by Greg Nichols
For reasons that had nothing to do with Eisenhower, Taft-Hartley, or the Supreme Court, the air above Braddock was electric on November 6, 1959. It was game day, and the Tigers were playing their biggest rivals, neighboring North Braddock Scott, for a chance at the post-season. Braddock had had a few close calls leading up to this game, which was the last of the season, but with a win over Canon-McMillan the week before, Klausing and his Tigers had captured the national record. A fawning Sports Illustrated article was circulating through town, although Joe Stukus, the Braddock High principal, was burning every copy he could get his hands on. The article described Braddock as a down-and-out town, and said several of the Braddock players came from slums. Stukus, a proud civic booster, couldn’t stand the depiction.
Braddock fans began their march into North Braddock, toward Scott High, well before sunset. Under the best circumstances, neighboring towns will have some manner of rivalry. Braddock and North Braddock did not live together under the best circumstances. Braddock hugged the polluted Monongahela and was home to a giant steel mill. North Braddock sprawled high on the slope above Braddock; it was wealthier and whiter. A set of train tracks separated the towns.
The rivalry, not surprisingly, spilled over into football, the mutual enmity made more intense by the fact that the teams shared a field. Braddock, with no stadium of its own, played its home games at North Braddock Scott High. Between 1915 and 1970 the schools played 29 times. During the ’31 game, a fistfight broke out between players and spectators and resulted in a 16 year hiatus. During each of Braddock’s five previous title runs, they’d needed to beat Scott to earn a place in the championship. They’d been successful each time, though some of the victories had been won on a prayer. A year earlier, in 1958, a last minute field goal saved the season. The ball actually hit the crossbar. It limply rolled over, falling into the hands of the referee waiting below. Now, once more, both teams were undefeated. The championship game was the prize.
The game didn’t disappoint. Ray “Butch” Henderson had terrible hands. Klausing must have known before the game that drastic measures would be necessary. As the team was taping up earlier that afternoon, he’d told Henderson about a favorite trick of NFL receiving great Ray Berry. Berry wrapped his wrists each game, pulling the tape tight so it cut circulation to his fingers. Half asleep, his fingers relaxed. Relaxed fingers meant soft hands. Intrigued, Henderson had decided to wrap his own wrists.

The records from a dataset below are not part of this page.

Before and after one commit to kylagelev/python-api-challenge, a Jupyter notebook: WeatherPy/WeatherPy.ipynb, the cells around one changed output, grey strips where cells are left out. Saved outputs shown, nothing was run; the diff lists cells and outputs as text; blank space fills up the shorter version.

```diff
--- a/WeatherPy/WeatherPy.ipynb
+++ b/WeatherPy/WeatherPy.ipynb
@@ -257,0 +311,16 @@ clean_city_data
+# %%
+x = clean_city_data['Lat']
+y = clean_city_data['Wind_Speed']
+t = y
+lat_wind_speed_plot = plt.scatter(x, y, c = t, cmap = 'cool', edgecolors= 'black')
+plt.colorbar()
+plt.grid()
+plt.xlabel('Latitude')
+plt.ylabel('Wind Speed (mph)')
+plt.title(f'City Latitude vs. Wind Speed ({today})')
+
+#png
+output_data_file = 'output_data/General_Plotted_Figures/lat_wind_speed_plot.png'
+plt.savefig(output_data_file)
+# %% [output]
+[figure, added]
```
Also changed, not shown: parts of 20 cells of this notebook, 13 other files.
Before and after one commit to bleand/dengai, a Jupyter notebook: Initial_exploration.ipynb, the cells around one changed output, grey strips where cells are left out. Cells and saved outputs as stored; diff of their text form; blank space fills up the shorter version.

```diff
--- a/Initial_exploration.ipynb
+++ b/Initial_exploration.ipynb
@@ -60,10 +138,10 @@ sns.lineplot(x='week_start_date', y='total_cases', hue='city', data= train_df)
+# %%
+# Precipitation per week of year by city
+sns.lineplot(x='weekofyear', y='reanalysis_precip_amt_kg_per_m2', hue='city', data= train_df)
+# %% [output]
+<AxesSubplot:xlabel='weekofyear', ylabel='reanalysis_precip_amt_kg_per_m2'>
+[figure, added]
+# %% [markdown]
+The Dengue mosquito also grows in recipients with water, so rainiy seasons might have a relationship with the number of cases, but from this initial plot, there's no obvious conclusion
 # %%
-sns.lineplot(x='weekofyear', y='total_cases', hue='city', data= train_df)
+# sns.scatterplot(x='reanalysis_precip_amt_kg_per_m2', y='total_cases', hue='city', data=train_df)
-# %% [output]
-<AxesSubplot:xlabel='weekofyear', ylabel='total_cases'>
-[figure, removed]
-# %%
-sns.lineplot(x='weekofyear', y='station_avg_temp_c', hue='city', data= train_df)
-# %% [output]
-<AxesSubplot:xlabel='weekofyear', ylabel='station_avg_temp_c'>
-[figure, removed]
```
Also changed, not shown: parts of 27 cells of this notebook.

The gimmick worked. Ray Henderson was suddenly Braddock’s go-to man. At the end of the fourth quarter, with Braddock trailing 12-9, Butch caught two passes for 35 yards. The crowd of 10,000 went wild as the boy dusted himself off. Quarterback John Jacobs made two more completions for gains, putting Braddock in Scott High territory with just over thirty seconds to play. Down by three, a tying field goal would jeopardize Braddock’s chances at the postseason. There was no overtime. Klausing called another passing play. Jacobs saw Butch streaking for the back of the end zone. He let one fly. Henderson hauled in the 26-yard pass, a beautiful over-the-shoulder grab for a touchdown. The kid with boards for hands had come through. Half of the fans in Scott Stadium went nuts. The other half looked on in disbelief. The Tigers had done it again.
Braddock beat Waynesburg 25-7 in the championship game. When Klausing had arrived in Braddock in 1954, the Tigers were a mediocre team with a long losing streak. In six seasons the coach hadn’t lost a game. Braddock had become a winning town by association, a point of pride in the region.
Braddock HS PA Football Highlights 1954 to 1959.
For steelworkers and the American steel industry, things didn’t turn out so well. The Supreme Court upheld Eisenhower’s Taft-Hartley injunction on November 7th, the day after the big game. In a daze, workers returned to the mills.
Things only got worse. With 85% of the industry nonoperational during the strike, American corporations found suppliers in Japan and Korea. Imports of steel doubled in 1959. Efficient sea transport was coming into its own and Asian steel was less costly. Over the next decade, the American steel industry went into a free fall.
Braddock’s population declined with it. Younger generations left in search of work. With the arrival of strip malls and the proliferation of the automobile, established workers settled in nearby suburbs. Unknowingly, Braddock’s half-dozen car dealers had sold their customers one-way tickets. In 1950, Braddock had 16,488 residents. By 1970, that number was down to 8,682. The decline persisted. The big stores closed down or moved on. The smaller shops simply dwindled. Many walked away from their buildings, from the town, leaving empty storefronts and vacant houses in their wake. The Edgar Thomson Works is still operational, but the men and women who work there drive out of Braddock when the whistle blows, away from the embattled town that was once the pride of the Monongahela.